Barclays Bank of Kenya Managing Director Jeremy Awori said that “The AFMI will be produced annually to drive conversations, track progress and address gaps in financial markets.” Already countries like Rwanda and Morocco want to use the index data to improve their financial markets.  At the tail end of the AFMI was Egypt, Mozambique, Seychelles and Ethiopia. Ethiopia was scored as “a fast-growing economy but with no financial markets depth or local investor capacity.”  

Guests at the launch included Jeffrey Odundo, CEO of the NSE, and Paul Muthaura, CEO of Kenya’s CMA. Muthaura said the CMA had a master plan to make Kenya a choice destination for capital flows by 2023, while Odundo said the NSE has broadened its  revenue and product base (by introducing REIT’s, ETF’s, M-Akiba and next derivatives, and a new law to govern securities lending), and was working to make Kenya more visible. They are active members of the Africa Securities Exchange Association and will host a “Building African Financial Markets” seminar in Nairobi in April 2018. They also plan to join the World Federation of Exchanges.

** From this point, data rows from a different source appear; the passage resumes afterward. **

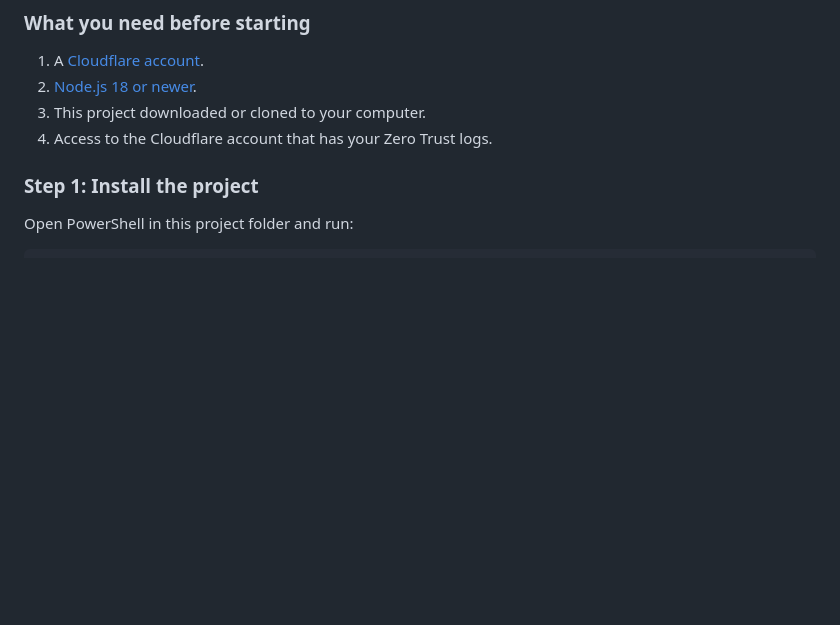
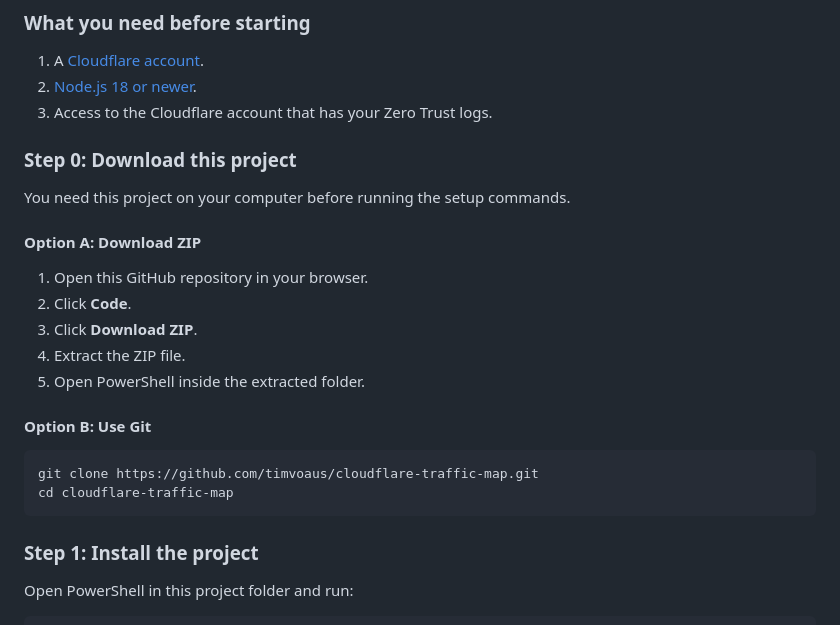
Before and after one commit to timvoaus/cloudflare-traffic-map, a Markdown page: README.md, the part around the change. Drawn GitHub-style; blank space fills up the shorter version.

Commit message:
Add project download step to README

````diff
--- a/README.md
+++ b/README.md
@@ -31,8 +31,26 @@ paste values when asked, and click a few things in the Cloudflare dashboard.
 
 1. A [Cloudflare account](https://dash.cloudflare.com/sign-up).
 2. [Node.js 18 or newer](https://nodejs.org/).
-3. This project downloaded or cloned to your computer.
-4. Access to the Cloudflare account that has your Zero Trust logs.
+3. Access to the Cloudflare account that has your Zero Trust logs.
+
+### Step 0: Download this project
+
+You need this project on your computer before running the setup commands.
+
+#### Option A: Download ZIP
+
+1. Open this GitHub repository in your browser.
+2. Click **Code**.
+3. Click **Download ZIP**.
+4. Extract the ZIP file.
+5. Open PowerShell inside the extracted folder.
+
+#### Option B: Use Git
+
+```powershell
+git clone https://github.com/timvoaus/cloudflare-traffic-map.git
+cd cloudflare-traffic-map
+```
 
 ### Step 1: Install the project
 
````
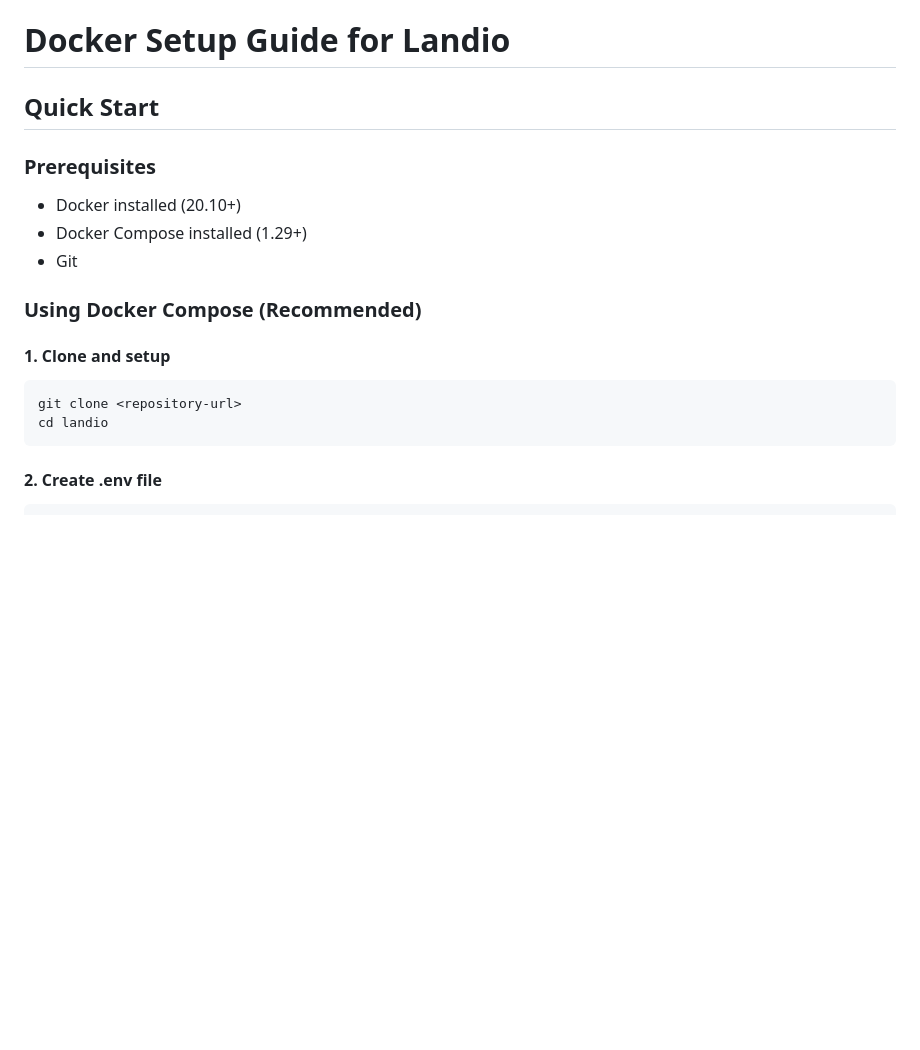
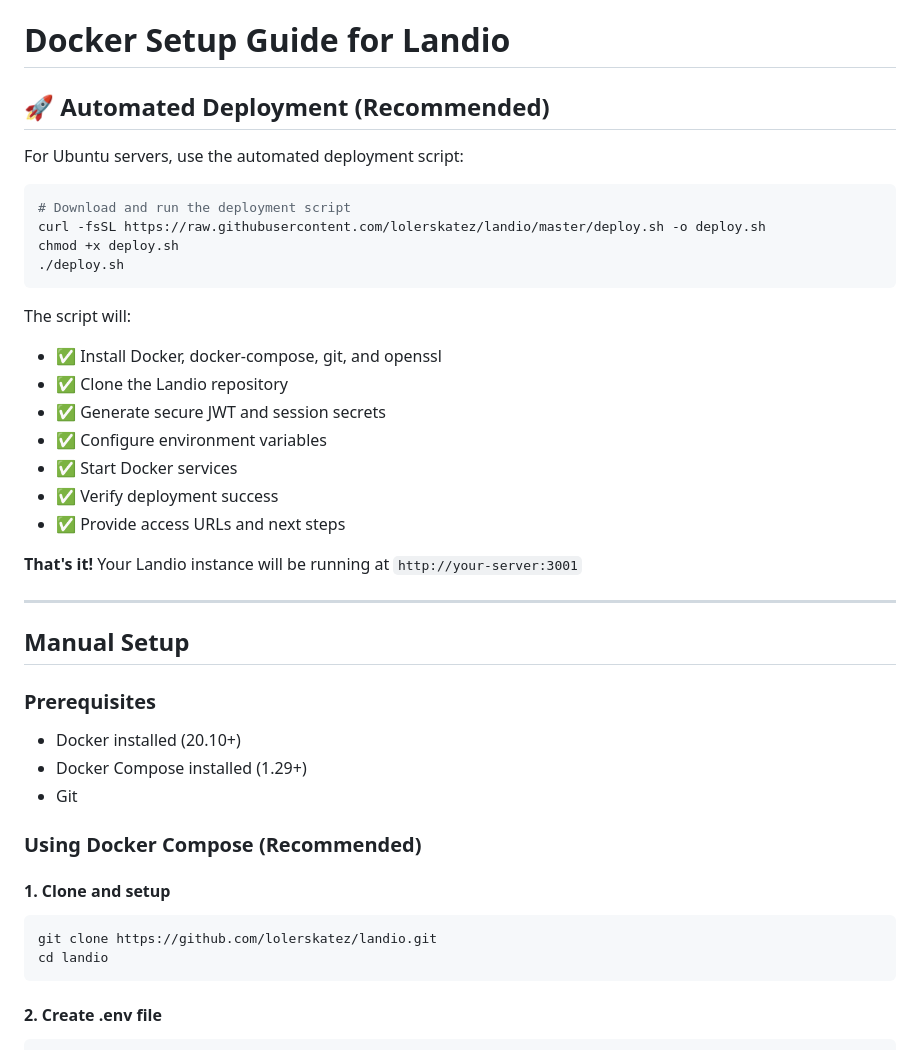
Before and after one commit to lolerskatez/landio, a Markdown page: DOCKER.md, the part around the change. Rendered like a GitHub page; blank space fills up the shorter version.

Commit message:
docs: update DOCKER.md with automated deployment script information
Added prominent section for the deploy.sh script at the top of DOCKER.md:
- One-command deployment instructions
- What the script does (complete automation)
- Clear call-to-action for Ubuntu servers

This makes the automated deployment the primary recommended method
while keeping manual instructions available for advanced users.

````diff
--- a/DOCKER.md
+++ b/DOCKER.md
@@ -1,6 +1,30 @@
 # Docker Setup Guide for Landio
 
-## Quick Start
+## 🚀 Automated Deployment (Recommended)
+
+For Ubuntu servers, use the automated deployment script:
+
+```bash
+# Download and run the deployment script
+curl -fsSL https://raw.githubusercontent.com/lolerskatez/landio/master/deploy.sh -o deploy.sh
+chmod +x deploy.sh
+./deploy.sh
+```
+
+The script will:
+- ✅ Install Docker, docker-compose, git, and openssl
+- ✅ Clone the Landio repository
+- ✅ Generate secure JWT and session secrets
+- ✅ Configure environment variables
+- ✅ Start Docker services
+- ✅ Verify deployment success
+- ✅ Provide access URLs and next steps
+
+**That's it!** Your Landio instance will be running at `http://your-server:3001`
+
+---
+
+## Manual Setup
 
 ### Prerequisites
 - Docker installed (20.10+)
@@ -11,7 +35,7 @@
 
 #### 1. Clone and setup
 ```bash
-git clone <repository-url>
+git clone https://github.com/lolerskatez/landio.git
 cd landio
 ```
 
````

The AFMI report can be downloaded here from the Official Monetary and Financial Institutions Forum website; OMFIF produced the report with Barclays Africa